• WHAT YOU NEED TO DO
A faithful copy of the data is what is wanted, minus any pictures.

(Screenshot and code edit data)
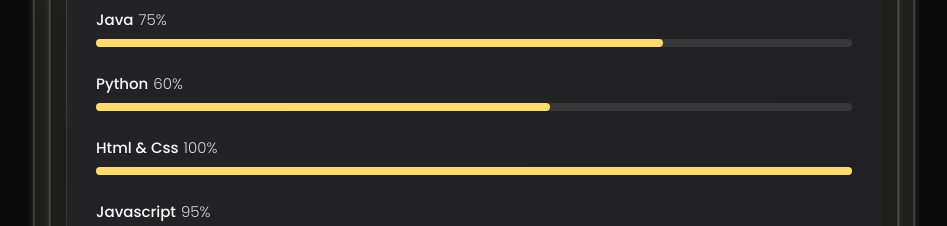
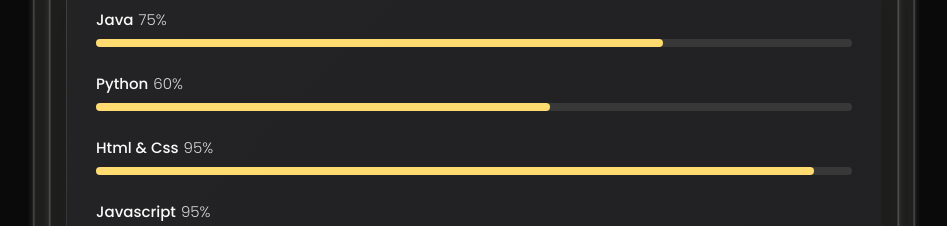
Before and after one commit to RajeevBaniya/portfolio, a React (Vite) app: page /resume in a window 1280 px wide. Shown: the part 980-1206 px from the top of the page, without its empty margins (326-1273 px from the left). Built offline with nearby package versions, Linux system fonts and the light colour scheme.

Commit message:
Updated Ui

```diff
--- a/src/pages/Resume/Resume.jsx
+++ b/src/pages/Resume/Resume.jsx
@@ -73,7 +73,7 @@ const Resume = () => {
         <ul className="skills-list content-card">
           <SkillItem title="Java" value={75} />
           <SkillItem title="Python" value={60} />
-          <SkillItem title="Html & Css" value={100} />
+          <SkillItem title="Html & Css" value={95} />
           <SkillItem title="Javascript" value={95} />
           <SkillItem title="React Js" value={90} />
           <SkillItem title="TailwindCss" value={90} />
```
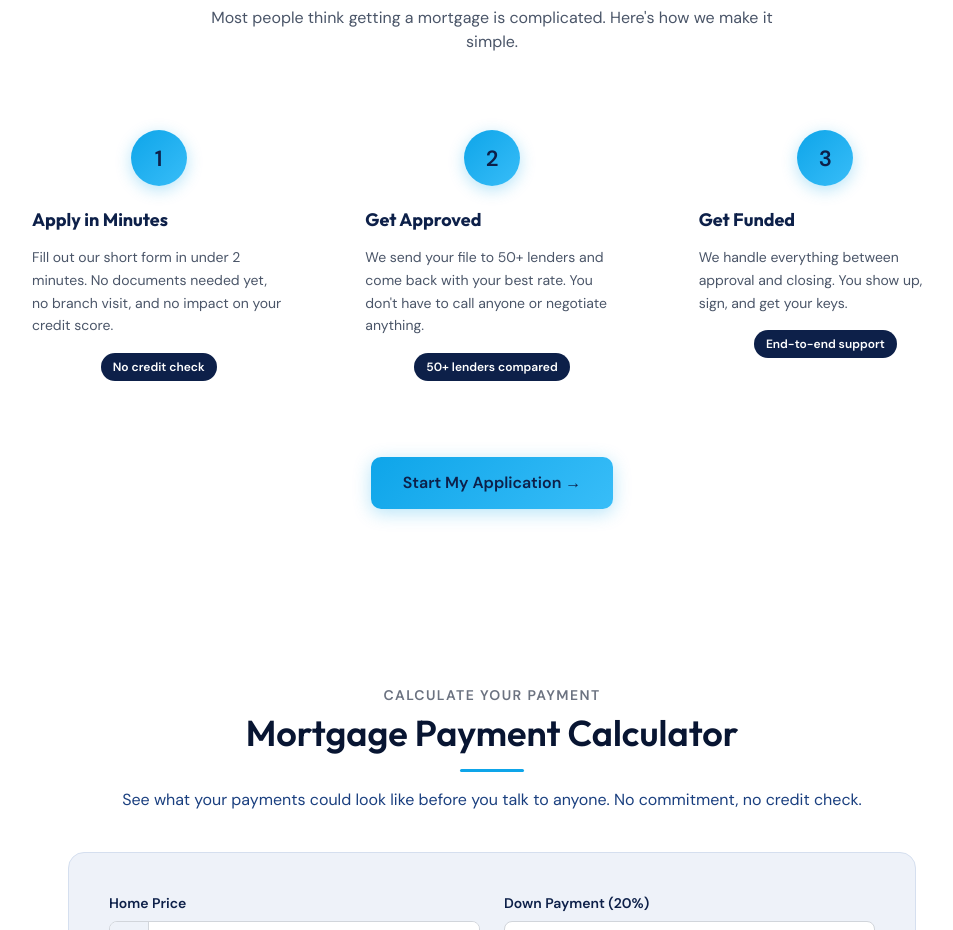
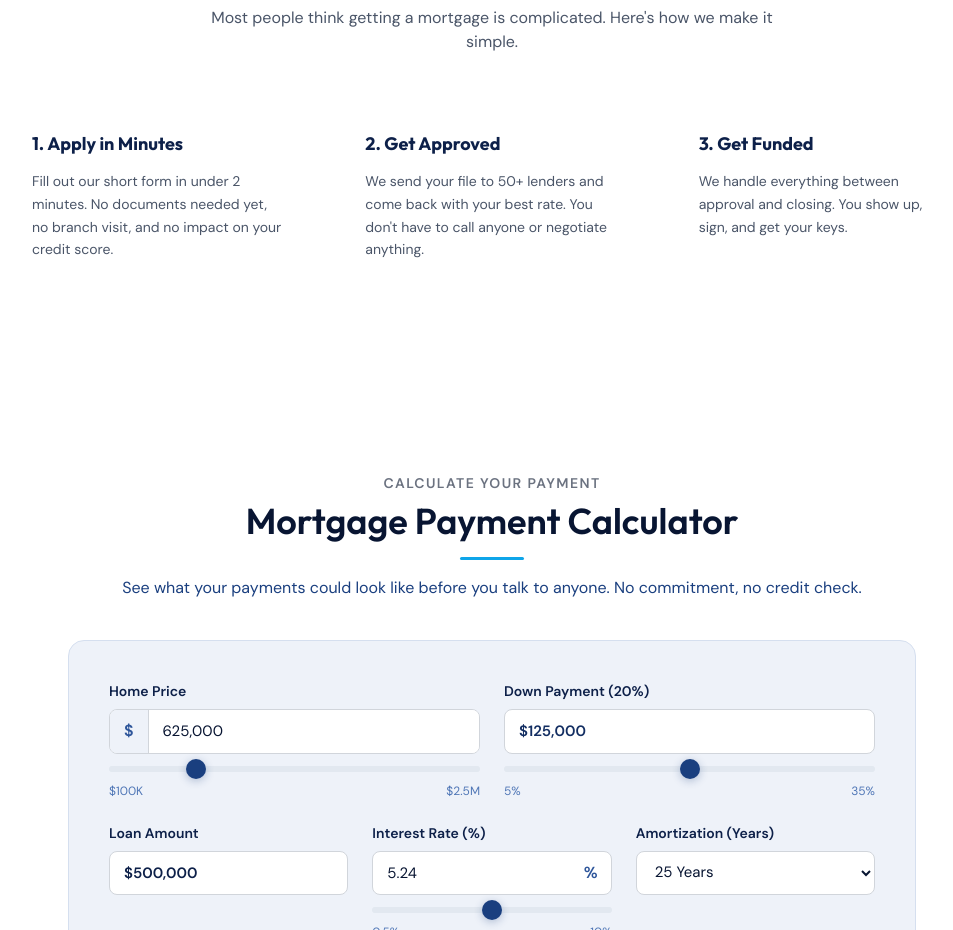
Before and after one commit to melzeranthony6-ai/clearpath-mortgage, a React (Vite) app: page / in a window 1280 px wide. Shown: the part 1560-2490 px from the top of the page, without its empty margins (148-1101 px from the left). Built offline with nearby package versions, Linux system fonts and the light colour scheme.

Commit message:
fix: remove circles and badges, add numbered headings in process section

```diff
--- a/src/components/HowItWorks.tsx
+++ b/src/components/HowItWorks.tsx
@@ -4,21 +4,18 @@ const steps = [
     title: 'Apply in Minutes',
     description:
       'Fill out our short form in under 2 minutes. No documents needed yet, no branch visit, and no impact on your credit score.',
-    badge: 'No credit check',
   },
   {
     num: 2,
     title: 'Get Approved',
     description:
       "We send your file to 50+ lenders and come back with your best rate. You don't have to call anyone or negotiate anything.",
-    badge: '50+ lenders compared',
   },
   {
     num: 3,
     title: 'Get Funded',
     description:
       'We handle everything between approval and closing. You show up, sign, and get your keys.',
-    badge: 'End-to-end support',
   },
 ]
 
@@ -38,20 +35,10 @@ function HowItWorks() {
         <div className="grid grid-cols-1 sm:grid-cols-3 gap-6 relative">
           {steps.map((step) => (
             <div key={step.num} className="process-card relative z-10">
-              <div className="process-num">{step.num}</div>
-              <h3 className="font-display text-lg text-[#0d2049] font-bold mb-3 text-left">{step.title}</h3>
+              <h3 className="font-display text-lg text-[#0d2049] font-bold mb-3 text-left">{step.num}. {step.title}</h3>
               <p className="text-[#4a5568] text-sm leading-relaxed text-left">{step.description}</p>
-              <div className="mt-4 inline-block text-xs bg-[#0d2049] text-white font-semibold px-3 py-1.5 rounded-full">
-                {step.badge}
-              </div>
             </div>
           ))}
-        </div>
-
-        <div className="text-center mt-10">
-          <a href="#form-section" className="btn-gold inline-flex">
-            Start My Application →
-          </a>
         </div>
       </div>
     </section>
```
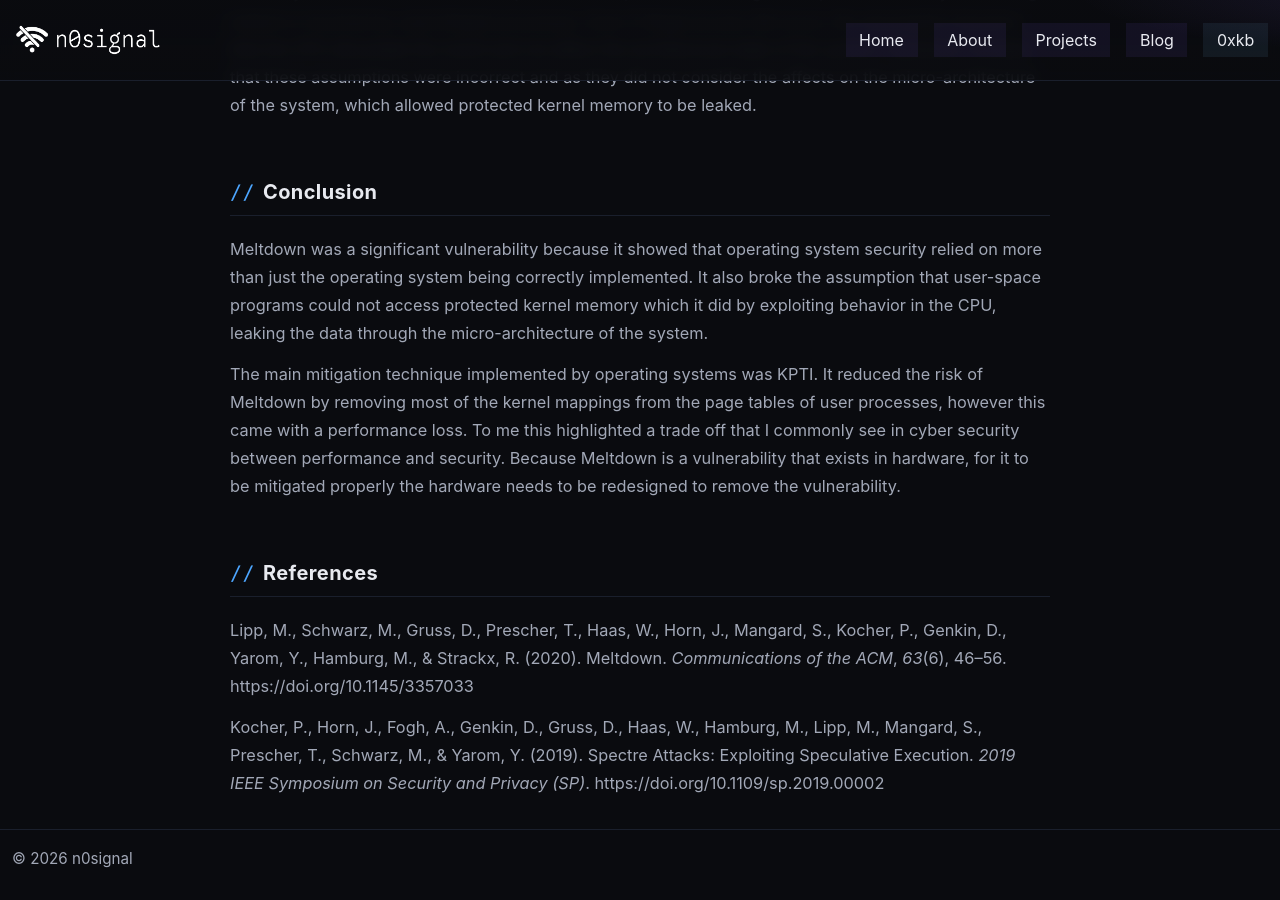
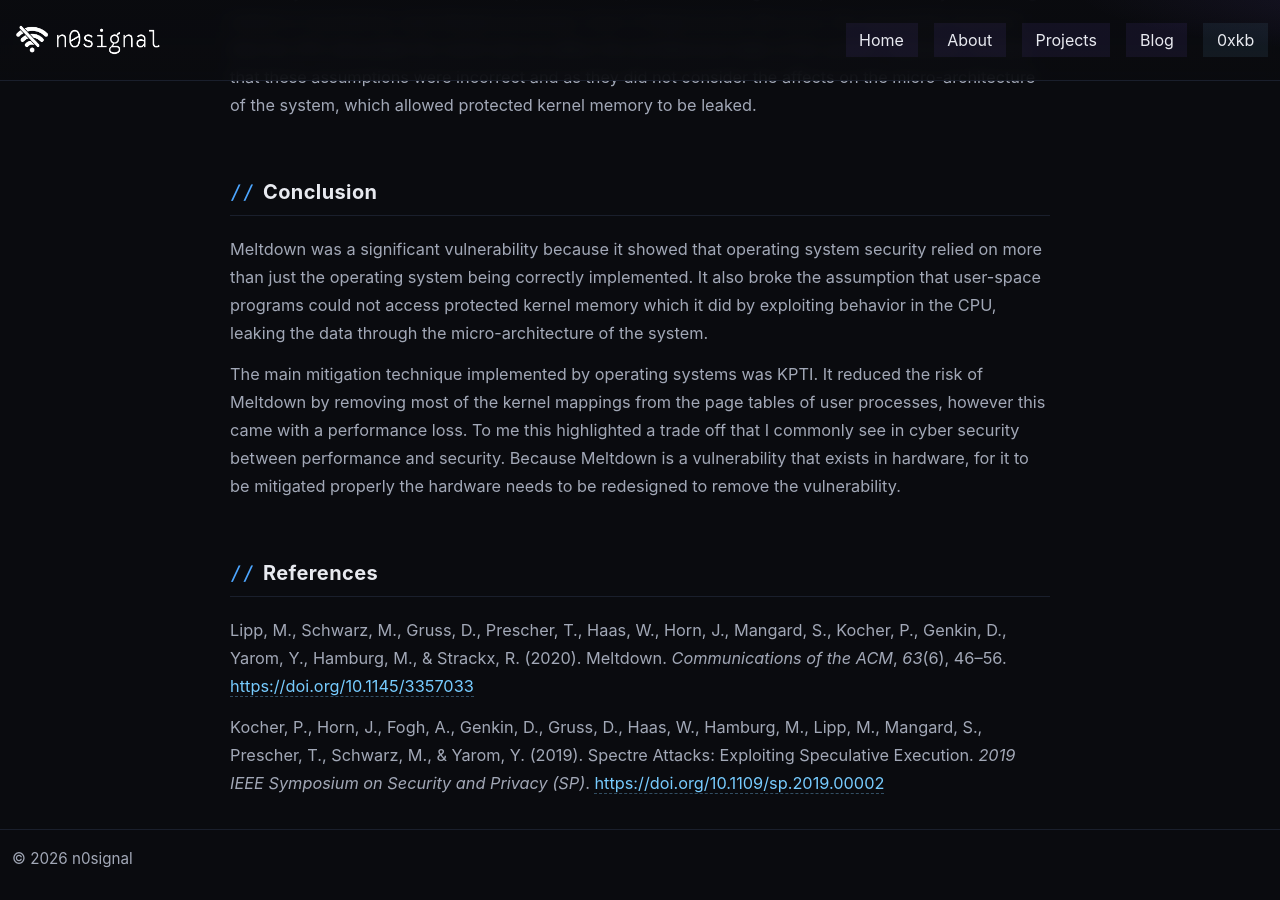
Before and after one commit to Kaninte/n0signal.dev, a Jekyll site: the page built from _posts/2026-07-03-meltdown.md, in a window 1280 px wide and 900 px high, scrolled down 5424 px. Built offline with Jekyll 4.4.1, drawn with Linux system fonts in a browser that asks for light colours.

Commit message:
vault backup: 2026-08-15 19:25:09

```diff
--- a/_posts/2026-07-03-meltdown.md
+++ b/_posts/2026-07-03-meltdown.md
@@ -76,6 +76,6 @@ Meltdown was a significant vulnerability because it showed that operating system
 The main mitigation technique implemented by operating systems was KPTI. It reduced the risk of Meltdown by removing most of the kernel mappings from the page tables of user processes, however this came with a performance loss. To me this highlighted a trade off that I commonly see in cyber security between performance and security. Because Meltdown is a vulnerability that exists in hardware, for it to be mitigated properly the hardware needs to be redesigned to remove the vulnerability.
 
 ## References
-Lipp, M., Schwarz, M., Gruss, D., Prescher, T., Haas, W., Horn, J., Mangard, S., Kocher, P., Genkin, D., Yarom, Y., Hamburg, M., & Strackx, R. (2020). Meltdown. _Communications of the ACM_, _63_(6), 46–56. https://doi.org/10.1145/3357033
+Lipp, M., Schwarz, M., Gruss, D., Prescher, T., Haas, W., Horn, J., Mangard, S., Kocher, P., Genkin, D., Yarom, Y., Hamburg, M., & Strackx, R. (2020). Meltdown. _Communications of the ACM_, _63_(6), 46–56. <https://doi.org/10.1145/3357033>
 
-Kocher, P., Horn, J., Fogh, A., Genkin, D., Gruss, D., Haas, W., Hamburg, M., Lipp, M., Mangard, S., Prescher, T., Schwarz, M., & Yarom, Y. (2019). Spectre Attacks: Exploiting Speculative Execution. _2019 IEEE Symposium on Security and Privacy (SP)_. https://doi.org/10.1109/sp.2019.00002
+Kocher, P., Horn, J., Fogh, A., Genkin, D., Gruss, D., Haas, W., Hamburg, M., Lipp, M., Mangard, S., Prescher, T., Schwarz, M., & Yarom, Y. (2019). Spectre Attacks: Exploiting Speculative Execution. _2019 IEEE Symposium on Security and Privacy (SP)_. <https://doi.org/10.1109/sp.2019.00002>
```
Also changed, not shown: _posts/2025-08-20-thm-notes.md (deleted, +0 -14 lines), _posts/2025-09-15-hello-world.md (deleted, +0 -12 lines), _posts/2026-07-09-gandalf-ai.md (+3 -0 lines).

• RESULT OF THIS EXERCISE
Before and after one commit to RajeevBaniya/portfolio, a React (Vite) app: page /resume in a window 1280 px wide. Shown: the part 980-1206 px from the top of the page, without its empty margins (326-1273 px from the left). Built offline with nearby package versions, Linux system fonts and the light colour scheme.

Commit message:
Updated Ui

```diff
--- a/src/pages/Resume/Resume.jsx
+++ b/src/pages/Resume/Resume.jsx
@@ -73,7 +73,7 @@ const Resume = () => {
         <ul className="skills-list content-card">
           <SkillItem title="Java" value={75} />
           <SkillItem title="Python" value={60} />
-          <SkillItem title="Html & Css" value={100} />
+          <SkillItem title="Html & Css" value={95} />
           <SkillItem title="Javascript" value={95} />
           <SkillItem title="React Js" value={90} />
           <SkillItem title="TailwindCss" value={90} />
```
Before and after one commit to melzeranthony6-ai/clearpath-mortgage, a React (Vite) app: page / in a window 1280 px wide. Shown: the part 1560-2490 px from the top of the page, without its empty margins (148-1101 px from the left). Built offline with nearby package versions, Linux system fonts and the light colour scheme.

Commit message:
fix: remove circles and badges, add numbered headings in process section

```diff
--- a/src/components/HowItWorks.tsx
+++ b/src/components/HowItWorks.tsx
@@ -4,21 +4,18 @@ const steps = [
     title: 'Apply in Minutes',
     description:
       'Fill out our short form in under 2 minutes. No documents needed yet, no branch visit, and no impact on your credit score.',
-    badge: 'No credit check',
   },
   {
     num: 2,
     title: 'Get Approved',
     description:
       "We send your file to 50+ lenders and come back with your best rate. You don't have to call anyone or negotiate anything.",
-    badge: '50+ lenders compared',
   },
   {
     num: 3,
     title: 'Get Funded',
     description:
       'We handle everything between approval and closing. You show up, sign, and get your keys.',
-    badge: 'End-to-end support',
   },
 ]
 
@@ -38,20 +35,10 @@ function HowItWorks() {
         <div className="grid grid-cols-1 sm:grid-cols-3 gap-6 relative">
           {steps.map((step) => (
             <div key={step.num} className="process-card relative z-10">
-              <div className="process-num">{step.num}</div>
-              <h3 className="font-display text-lg text-[#0d2049] font-bold mb-3 text-left">{step.title}</h3>
+              <h3 className="font-display text-lg text-[#0d2049] font-bold mb-3 text-left">{step.num}. {step.title}</h3>
               <p className="text-[#4a5568] text-sm leading-relaxed text-left">{step.description}</p>
-              <div className="mt-4 inline-block text-xs bg-[#0d2049] text-white font-semibold px-3 py-1.5 rounded-full">
-                {step.badge}
-              </div>
             </div>
           ))}
-        </div>
-
-        <div className="text-center mt-10">
-          <a href="#form-section" className="btn-gold inline-flex">
-            Start My Application →
-          </a>
         </div>
       </div>
     </section>
```
Before and after one commit to Kaninte/n0signal.dev, a Jekyll site: the page built from _posts/2026-07-03-meltdown.md, in a window 1280 px wide and 900 px high, scrolled down 5424 px. Built offline with Jekyll 4.4.1, drawn with Linux system fonts in a browser that asks for light colours.

Commit message:
vault backup: 2026-08-15 19:25:09

```diff
--- a/_posts/2026-07-03-meltdown.md
+++ b/_posts/2026-07-03-meltdown.md
@@ -76,6 +76,6 @@ Meltdown was a significant vulnerability because it showed that operating system
 The main mitigation technique implemented by operating systems was KPTI. It reduced the risk of Meltdown by removing most of the kernel mappings from the page tables of user processes, however this came with a performance loss. To me this highlighted a trade off that I commonly see in cyber security between performance and security. Because Meltdown is a vulnerability that exists in hardware, for it to be mitigated properly the hardware needs to be redesigned to remove the vulnerability.
 
 ## References
-Lipp, M., Schwarz, M., Gruss, D., Prescher, T., Haas, W., Horn, J., Mangard, S., Kocher, P., Genkin, D., Yarom, Y., Hamburg, M., & Strackx, R. (2020). Meltdown. _Communications of the ACM_, _63_(6), 46–56. https://doi.org/10.1145/3357033
+Lipp, M., Schwarz, M., Gruss, D., Prescher, T., Haas, W., Horn, J., Mangard, S., Kocher, P., Genkin, D., Yarom, Y., Hamburg, M., & Strackx, R. (2020). Meltdown. _Communications of the ACM_, _63_(6), 46–56. <https://doi.org/10.1145/3357033>
 
-Kocher, P., Horn, J., Fogh, A., Genkin, D., Gruss, D., Haas, W., Hamburg, M., Lipp, M., Mangard, S., Prescher, T., Schwarz, M., & Yarom, Y. (2019). Spectre Attacks: Exploiting Speculative Execution. _2019 IEEE Symposium on Security and Privacy (SP)_. https://doi.org/10.1109/sp.2019.00002
+Kocher, P., Horn, J., Fogh, A., Genkin, D., Gruss, D., Haas, W., Hamburg, M., Lipp, M., Mangard, S., Prescher, T., Schwarz, M., & Yarom, Y. (2019). Spectre Attacks: Exploiting Speculative Execution. _2019 IEEE Symposium on Security and Privacy (SP)_. <https://doi.org/10.1109/sp.2019.00002>
```
Also changed, not shown: _posts/2025-08-20-thm-notes.md (deleted, +0 -14 lines), _posts/2025-09-15-hello-world.md (deleted, +0 -12 lines), _posts/2026-07-09-gandalf-ai.md (+3 -0 lines).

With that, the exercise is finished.